Instructions to follow –
Copy word for word, please, the lines of the entries below running from the one containing "l2a_spec_pc_kgain -> trans_spec_pc_l2a_l2b;" to the one containing "l2b_spec_pc_man -> trans_spec_pc_l2b_l3;", both ends included.

[Structured diff data]
◆ ◆ ◆ ◆ ◆ ◆ ◆
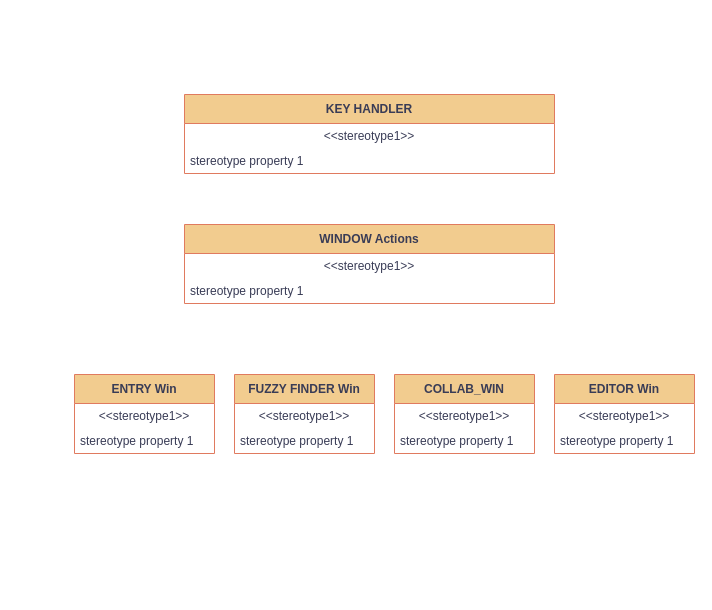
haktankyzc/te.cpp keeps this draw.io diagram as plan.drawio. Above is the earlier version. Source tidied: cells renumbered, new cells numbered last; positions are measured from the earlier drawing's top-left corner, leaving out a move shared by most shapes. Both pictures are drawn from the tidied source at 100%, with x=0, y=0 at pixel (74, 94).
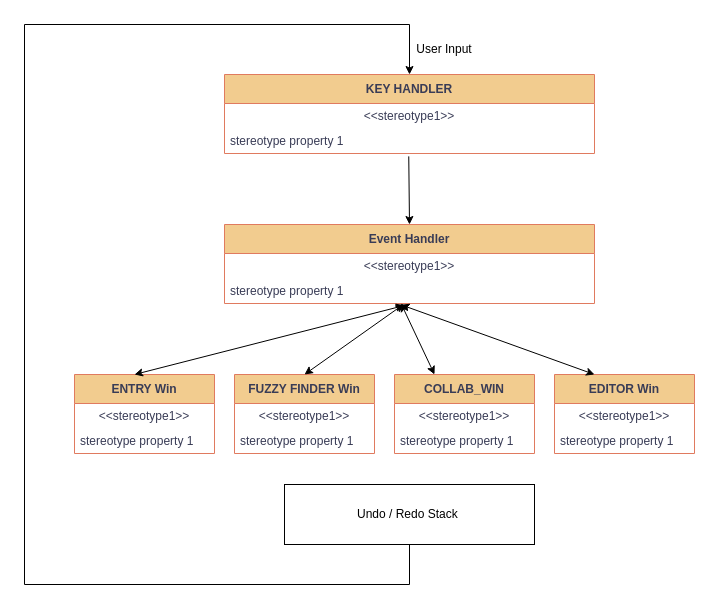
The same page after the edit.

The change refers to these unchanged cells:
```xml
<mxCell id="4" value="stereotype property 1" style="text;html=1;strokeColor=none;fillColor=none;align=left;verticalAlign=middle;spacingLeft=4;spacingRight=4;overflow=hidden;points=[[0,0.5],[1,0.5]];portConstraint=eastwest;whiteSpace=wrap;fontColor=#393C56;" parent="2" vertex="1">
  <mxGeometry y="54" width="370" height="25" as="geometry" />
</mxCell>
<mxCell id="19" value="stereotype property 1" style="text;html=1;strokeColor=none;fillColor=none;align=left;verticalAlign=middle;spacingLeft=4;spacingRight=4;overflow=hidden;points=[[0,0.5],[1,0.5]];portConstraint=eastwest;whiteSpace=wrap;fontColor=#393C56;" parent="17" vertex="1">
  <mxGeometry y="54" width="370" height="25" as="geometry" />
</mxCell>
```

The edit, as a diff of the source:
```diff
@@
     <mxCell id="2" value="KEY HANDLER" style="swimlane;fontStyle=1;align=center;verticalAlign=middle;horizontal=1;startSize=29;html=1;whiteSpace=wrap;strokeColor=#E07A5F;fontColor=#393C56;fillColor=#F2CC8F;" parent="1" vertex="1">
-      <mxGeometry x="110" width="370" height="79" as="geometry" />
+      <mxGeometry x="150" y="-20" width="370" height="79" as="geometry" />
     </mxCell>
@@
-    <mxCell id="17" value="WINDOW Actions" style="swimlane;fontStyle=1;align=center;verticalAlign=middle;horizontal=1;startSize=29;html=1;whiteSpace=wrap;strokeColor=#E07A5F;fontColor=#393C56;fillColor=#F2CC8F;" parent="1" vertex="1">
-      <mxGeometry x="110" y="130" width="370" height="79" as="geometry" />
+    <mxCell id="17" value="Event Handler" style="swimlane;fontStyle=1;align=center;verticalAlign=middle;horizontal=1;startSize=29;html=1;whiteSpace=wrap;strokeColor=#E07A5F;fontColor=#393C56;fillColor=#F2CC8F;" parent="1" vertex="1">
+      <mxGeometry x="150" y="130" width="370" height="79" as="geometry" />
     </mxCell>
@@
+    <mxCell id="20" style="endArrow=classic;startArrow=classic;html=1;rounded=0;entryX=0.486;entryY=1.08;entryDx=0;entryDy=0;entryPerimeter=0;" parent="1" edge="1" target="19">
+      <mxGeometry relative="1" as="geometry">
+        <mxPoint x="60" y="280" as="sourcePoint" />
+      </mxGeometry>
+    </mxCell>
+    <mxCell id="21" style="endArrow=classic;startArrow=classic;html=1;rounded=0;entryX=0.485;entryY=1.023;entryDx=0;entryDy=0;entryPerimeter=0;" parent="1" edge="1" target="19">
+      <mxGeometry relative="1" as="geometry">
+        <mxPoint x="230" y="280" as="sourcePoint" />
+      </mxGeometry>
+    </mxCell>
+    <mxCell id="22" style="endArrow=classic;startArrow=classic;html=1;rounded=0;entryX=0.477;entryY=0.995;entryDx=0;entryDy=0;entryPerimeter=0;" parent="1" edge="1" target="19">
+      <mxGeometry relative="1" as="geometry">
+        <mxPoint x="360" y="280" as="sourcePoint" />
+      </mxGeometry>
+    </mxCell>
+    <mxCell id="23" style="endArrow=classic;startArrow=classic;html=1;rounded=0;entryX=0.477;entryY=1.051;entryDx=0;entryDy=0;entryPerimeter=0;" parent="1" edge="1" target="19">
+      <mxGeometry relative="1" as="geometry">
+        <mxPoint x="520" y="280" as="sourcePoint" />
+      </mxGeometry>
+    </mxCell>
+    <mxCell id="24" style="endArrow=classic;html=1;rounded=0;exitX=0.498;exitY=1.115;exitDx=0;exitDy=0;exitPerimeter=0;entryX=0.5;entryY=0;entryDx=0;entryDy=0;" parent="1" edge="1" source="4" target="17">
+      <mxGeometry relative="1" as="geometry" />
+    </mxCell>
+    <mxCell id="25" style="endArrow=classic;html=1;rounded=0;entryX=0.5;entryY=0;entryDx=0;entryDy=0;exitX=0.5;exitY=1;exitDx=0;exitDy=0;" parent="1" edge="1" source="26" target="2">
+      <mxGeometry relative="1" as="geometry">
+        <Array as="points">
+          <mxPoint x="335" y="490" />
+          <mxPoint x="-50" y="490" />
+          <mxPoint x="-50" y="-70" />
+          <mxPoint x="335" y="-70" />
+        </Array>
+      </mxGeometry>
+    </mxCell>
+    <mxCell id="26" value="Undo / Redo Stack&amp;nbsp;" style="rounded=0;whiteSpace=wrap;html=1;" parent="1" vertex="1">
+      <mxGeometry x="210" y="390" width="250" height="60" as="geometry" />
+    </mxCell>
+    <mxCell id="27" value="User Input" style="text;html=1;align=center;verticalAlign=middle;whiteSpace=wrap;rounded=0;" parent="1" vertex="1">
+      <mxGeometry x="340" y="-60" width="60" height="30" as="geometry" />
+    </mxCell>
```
◆ ◆ ◆ ◆ ◆ ◆ ◆
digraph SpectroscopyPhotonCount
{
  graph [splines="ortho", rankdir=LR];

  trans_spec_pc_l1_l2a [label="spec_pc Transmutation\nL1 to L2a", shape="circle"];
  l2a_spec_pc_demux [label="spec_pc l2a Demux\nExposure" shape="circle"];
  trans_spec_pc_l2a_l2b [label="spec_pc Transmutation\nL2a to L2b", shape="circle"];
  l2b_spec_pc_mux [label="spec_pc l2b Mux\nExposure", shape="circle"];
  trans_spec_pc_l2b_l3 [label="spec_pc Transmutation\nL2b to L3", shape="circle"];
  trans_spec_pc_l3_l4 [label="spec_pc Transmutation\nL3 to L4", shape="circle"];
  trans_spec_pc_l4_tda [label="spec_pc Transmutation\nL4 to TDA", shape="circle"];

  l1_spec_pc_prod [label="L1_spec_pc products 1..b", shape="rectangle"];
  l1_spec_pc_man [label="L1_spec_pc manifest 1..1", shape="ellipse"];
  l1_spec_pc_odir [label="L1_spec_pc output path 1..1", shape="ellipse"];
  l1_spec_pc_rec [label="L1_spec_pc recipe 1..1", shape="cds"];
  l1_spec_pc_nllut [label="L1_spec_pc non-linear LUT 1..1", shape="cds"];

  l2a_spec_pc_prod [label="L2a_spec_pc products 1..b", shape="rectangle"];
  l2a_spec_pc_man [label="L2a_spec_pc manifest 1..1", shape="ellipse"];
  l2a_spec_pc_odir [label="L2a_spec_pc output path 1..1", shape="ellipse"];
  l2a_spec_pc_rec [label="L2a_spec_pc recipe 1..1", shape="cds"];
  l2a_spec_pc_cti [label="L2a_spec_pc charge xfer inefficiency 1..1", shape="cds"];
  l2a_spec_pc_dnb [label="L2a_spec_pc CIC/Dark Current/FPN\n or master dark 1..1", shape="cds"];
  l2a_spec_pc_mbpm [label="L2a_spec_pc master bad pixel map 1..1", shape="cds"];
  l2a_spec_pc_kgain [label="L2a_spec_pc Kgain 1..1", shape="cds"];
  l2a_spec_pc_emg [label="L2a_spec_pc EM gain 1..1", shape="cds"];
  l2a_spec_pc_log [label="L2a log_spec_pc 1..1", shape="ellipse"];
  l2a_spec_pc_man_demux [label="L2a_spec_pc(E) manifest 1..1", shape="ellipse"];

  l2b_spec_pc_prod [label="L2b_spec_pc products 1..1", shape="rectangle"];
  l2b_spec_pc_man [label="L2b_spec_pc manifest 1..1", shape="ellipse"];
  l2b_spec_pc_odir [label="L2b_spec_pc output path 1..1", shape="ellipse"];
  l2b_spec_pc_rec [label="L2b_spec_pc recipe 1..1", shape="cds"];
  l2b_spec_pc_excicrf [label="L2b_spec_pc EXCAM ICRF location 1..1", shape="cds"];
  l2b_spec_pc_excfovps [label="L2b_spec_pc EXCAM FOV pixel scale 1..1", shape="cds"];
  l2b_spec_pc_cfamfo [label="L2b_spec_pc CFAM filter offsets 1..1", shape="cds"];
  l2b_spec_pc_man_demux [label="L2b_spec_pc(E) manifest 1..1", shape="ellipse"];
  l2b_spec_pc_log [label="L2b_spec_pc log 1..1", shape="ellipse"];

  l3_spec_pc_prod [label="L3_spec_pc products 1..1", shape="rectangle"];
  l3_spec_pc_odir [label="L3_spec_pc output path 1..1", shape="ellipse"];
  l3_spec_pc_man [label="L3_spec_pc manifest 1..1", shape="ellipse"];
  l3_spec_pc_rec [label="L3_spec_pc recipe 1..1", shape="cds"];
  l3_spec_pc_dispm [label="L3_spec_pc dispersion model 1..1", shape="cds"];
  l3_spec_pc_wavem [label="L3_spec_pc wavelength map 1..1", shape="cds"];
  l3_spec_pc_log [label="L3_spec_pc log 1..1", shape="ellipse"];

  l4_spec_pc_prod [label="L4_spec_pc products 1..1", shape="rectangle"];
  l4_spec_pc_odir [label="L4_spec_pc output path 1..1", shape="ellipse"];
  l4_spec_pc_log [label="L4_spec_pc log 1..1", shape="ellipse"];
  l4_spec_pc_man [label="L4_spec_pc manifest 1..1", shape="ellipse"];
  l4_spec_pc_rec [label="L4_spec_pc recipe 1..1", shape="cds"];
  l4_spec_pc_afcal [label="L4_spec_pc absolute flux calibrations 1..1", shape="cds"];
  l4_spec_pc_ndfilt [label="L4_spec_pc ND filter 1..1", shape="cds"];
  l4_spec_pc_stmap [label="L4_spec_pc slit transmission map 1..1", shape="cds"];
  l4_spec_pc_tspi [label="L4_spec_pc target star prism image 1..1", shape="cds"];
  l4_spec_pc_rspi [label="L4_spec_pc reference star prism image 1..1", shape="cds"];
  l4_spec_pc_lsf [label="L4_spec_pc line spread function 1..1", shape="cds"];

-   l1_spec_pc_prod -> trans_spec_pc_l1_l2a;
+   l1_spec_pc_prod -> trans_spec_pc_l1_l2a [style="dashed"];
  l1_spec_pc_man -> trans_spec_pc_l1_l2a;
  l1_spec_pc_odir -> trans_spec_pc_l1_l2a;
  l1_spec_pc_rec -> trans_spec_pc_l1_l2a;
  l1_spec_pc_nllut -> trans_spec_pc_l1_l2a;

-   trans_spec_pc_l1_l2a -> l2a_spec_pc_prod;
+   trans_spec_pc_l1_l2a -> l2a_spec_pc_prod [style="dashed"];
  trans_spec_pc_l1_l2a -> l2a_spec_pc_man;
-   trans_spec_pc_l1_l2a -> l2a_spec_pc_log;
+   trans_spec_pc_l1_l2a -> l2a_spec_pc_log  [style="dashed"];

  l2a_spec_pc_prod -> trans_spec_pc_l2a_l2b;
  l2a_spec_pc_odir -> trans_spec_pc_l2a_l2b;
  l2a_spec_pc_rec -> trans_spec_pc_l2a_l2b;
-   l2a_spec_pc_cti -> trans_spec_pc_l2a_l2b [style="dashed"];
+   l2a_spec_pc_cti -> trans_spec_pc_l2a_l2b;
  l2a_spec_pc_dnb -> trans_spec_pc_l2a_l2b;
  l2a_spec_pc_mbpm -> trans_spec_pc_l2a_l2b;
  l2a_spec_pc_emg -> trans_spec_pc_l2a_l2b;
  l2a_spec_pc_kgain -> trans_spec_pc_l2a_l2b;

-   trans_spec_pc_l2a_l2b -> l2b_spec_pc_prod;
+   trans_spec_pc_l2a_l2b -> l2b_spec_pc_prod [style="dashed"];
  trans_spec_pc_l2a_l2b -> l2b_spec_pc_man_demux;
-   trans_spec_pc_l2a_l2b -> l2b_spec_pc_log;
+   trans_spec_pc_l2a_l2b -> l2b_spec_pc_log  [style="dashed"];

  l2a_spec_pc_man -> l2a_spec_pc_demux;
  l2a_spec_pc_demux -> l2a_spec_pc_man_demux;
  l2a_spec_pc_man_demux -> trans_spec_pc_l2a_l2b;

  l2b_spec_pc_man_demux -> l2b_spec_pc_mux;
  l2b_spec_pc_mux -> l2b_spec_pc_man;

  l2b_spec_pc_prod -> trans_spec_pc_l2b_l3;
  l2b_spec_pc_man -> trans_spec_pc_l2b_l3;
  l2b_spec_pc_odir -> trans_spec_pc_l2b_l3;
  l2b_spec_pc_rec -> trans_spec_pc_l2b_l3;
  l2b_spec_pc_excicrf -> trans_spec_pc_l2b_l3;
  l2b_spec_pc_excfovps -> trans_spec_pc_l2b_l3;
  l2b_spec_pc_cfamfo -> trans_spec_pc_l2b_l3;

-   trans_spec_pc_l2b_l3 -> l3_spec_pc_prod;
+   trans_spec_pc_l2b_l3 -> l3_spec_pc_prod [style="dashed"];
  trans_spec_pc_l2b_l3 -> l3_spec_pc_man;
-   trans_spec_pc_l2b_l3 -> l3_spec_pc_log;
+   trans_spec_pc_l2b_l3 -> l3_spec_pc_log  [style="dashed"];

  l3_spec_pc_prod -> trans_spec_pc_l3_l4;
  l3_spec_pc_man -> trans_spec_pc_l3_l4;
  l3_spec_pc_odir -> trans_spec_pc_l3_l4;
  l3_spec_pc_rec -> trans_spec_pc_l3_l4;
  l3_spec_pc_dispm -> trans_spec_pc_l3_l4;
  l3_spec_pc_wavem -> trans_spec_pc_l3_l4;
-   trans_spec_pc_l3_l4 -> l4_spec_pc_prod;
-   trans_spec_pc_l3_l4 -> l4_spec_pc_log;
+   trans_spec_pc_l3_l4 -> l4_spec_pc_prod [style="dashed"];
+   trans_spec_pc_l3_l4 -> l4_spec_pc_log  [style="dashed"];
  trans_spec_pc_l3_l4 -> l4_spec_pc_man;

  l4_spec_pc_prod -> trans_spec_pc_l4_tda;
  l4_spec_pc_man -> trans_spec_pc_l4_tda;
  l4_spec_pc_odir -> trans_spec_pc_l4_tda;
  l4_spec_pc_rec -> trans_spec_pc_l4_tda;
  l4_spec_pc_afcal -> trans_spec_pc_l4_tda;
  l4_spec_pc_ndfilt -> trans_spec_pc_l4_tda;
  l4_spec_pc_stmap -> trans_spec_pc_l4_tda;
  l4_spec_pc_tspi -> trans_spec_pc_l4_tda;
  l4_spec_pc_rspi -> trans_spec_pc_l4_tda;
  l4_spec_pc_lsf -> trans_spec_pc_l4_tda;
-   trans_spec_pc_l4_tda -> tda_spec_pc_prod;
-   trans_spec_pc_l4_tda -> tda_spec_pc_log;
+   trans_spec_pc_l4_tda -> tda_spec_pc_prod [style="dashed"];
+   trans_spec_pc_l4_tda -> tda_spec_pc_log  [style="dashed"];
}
◆ ◆ ◆ ◆ ◆ ◆ ◆
Reply –
  l2a_spec_pc_kgain -> trans_spec_pc_l2a_l2b;

-   trans_spec_pc_l2a_l2b -> l2b_spec_pc_prod;
+   trans_spec_pc_l2a_l2b -> l2b_spec_pc_prod [style="dashed"];
  trans_spec_pc_l2a_l2b -> l2b_spec_pc_man_demux;
-   trans_spec_pc_l2a_l2b -> l2b_spec_pc_log;
+   trans_spec_pc_l2a_l2b -> l2b_spec_pc_log  [style="dashed"];

  l2a_spec_pc_man -> l2a_spec_pc_demux;
  l2a_spec_pc_demux -> l2a_spec_pc_man_demux;
  l2a_spec_pc_man_demux -> trans_spec_pc_l2a_l2b;

  l2b_spec_pc_man_demux -> l2b_spec_pc_mux;
  l2b_spec_pc_mux -> l2b_spec_pc_man;

  l2b_spec_pc_prod -> trans_spec_pc_l2b_l3;
  l2b_spec_pc_man -> trans_spec_pc_l2b_l3;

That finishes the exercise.